Poem

Maxine Beneba Clarke
Fridays

for greta thunberg

 

              on fridays,

our children are bursting train carriages

backpacked full of hope

 

wielding placards bedroom-made

from flattened cornflake boxes

    and upcycled tomato-stakes

 

              on fridays,

our children raise melodic voices

meant for playing tag, or jump-rope

 

and take to the streets,

   in every city,

           million-strong,

 

and begging us

           for hope

 

 

in the empty classrooms

silence echoes

    round initial-etched desks

 

and lockers, left open, spill

crumpled science notes

 

              on fridays,

our kids are forced

to become adults

 

on the ball court,

    a lone grey hoodie hangs, abandoned,

from the hoop

 

every week, our children sacrifice

one-fifth of their dreams

              and on fridays,

they become exactly

who we need

 

                   marching

with their arms around

    each other’s tiny shoulders

and their iphones held up viral-high

 

they are brave enough

    to defy instruction

sure enough to face the future

     and smart enough

to know their minds

 

if they save the world

 

    or not

 

 

              on fridays,

 

    our children tried

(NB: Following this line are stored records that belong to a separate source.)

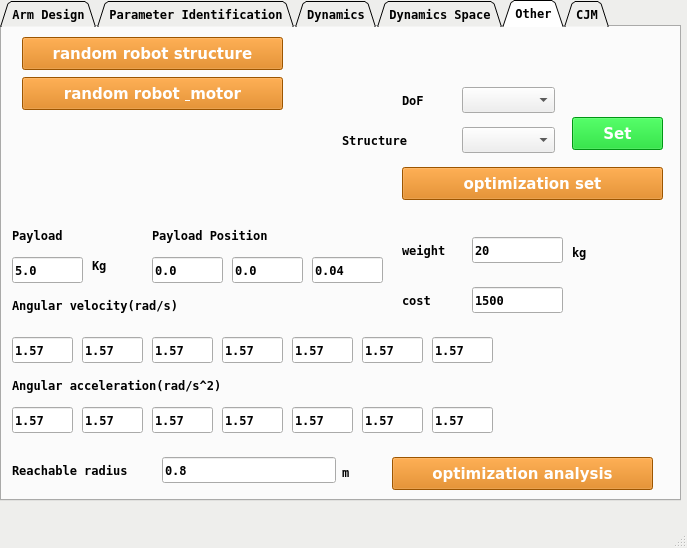
The window that interface_control/scripts/main.ui (SamKaiYang/Optimization-of-robotic-arm-design_dynamixel) describes before a commit, drawn with Qt 5.
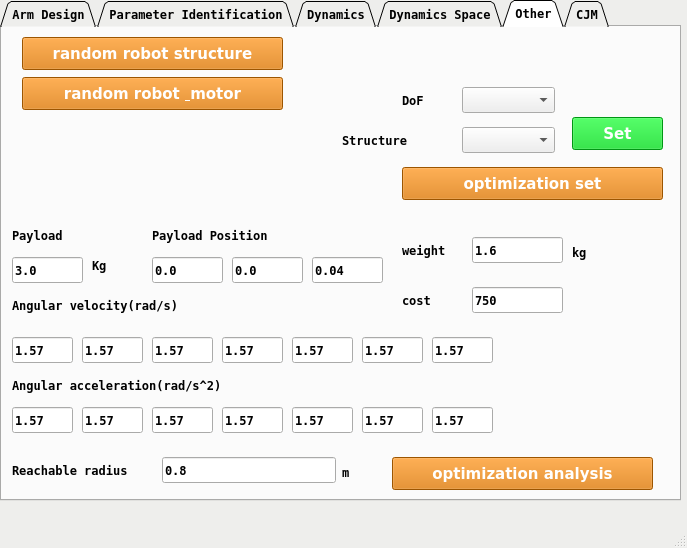
The same window after the commit. Icons and pictures are not drawn. Custom widgets are drawn as their Qt base class.

What changed in the file:
```diff
--- a/interface_control/scripts/main.ui
+++ b/interface_control/scripts/main.ui
@@ -4586,7 +4586,7 @@
        </rect>
       </property>
       <property name="text">
-       <string>5.0</string>
+       <string>3.0</string>
       </property>
      </widget>
      <widget class="QLabel" name="label_26">
@@ -5271,7 +5271,7 @@
        </rect>
       </property>
       <property name="text">
-       <string>20</string>
+       <string>1.6</string>
       </property>
      </widget>
      <widget class="QLineEdit" name="lineEdit_op_cost">
@@ -5284,7 +5284,7 @@
        </rect>
       </property>
       <property name="text">
-       <string>1500</string>
+       <string>750</string>
       </property>
      </widget>
      <widget class="QLabel" name="label_62">
```
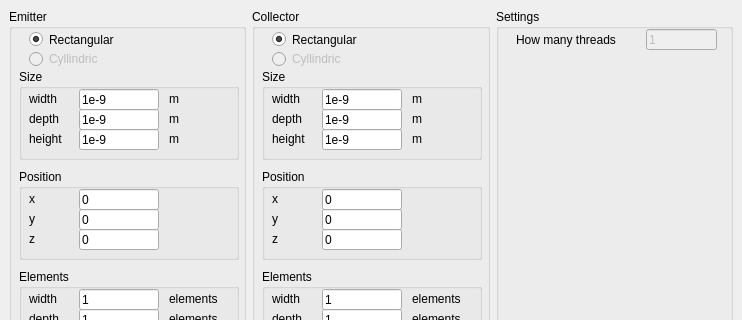
First picture: the form in Tensor/mainWindow.ui, repository pawelkulig1/Demagnetization-Tensor-Tool, before the edit; both pictures show x 0 to 742 and y 0 to 320 of the 742 by 464 pixel window.
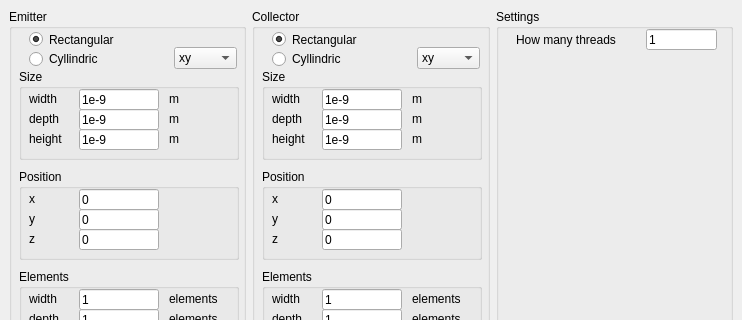
Second picture: the form after the edit.

Commit message: gui cyllinder almost finished

```diff
--- a/Tensor/mainWindow.ui
+++ b/Tensor/mainWindow.ui
@@ -66,7 +66,7 @@
       </widget>
       <widget class="QRadioButton" name="emitterCylRadioButton">
        <property name="enabled">
-        <bool>false</bool>
+        <bool>true</bool>
        </property>
        <property name="geometry">
         <rect>
@@ -431,6 +431,31 @@
         </property>
        </widget>
       </widget>
+      <widget class="QComboBox" name="emitterComboBox">
+       <property name="geometry">
+        <rect>
+         <x>165</x>
+         <y>38</y>
+         <width>63</width>
+         <height>22</height>
+        </rect>
+       </property>
+       <item>
+        <property name="text">
+         <string>xy</string>
+        </property>
+       </item>
+       <item>
+        <property name="text">
+         <string>yz</string>
+        </property>
+       </item>
+       <item>
+        <property name="text">
+         <string>xz</string>
+        </property>
+       </item>
+      </widget>
      </widget>
     </item>
     <item row="0" column="1">
@@ -440,7 +465,7 @@
       </property>
       <widget class="QRadioButton" name="collectorCylRadioButton">
        <property name="enabled">
-        <bool>false</bool>
+        <bool>true</bool>
        </property>
        <property name="geometry">
         <rect>
@@ -821,6 +846,31 @@
         </property>
        </widget>
       </widget>
+      <widget class="QComboBox" name="collectorComboBox">
+       <property name="geometry">
+        <rect>
+         <x>165</x>
+         <y>38</y>
+         <width>63</width>
+         <height>22</height>
+        </rect>
+       </property>
+       <item>
+        <property name="text">
+         <string>xy</string>
+        </property>
+       </item>
+       <item>
+        <property name="text">
+         <string>yz</string>
+        </property>
+       </item>
+       <item>
+        <property name="text">
+         <string>xz</string>
+        </property>
+       </item>
+      </widget>
      </widget>
     </item>
     <item row="0" column="2">
@@ -830,7 +880,7 @@
       </property>
       <widget class="QLineEdit" name="threadNumberLineEdit">
        <property name="enabled">
-        <bool>false</bool>
+        <bool>true</bool>
        </property>
        <property name="geometry">
         <rect>
```
Left out of the diff: 51 changed lines with no effect on the pictures. The commit also changes 6 other files.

Maxine Beneba Clarke
is The Saturday Paper’s poet laureate, and the author of The Hate Race and Foreign Soil. She is a winner of the Victorian Premier’s Literary Award for Poetry.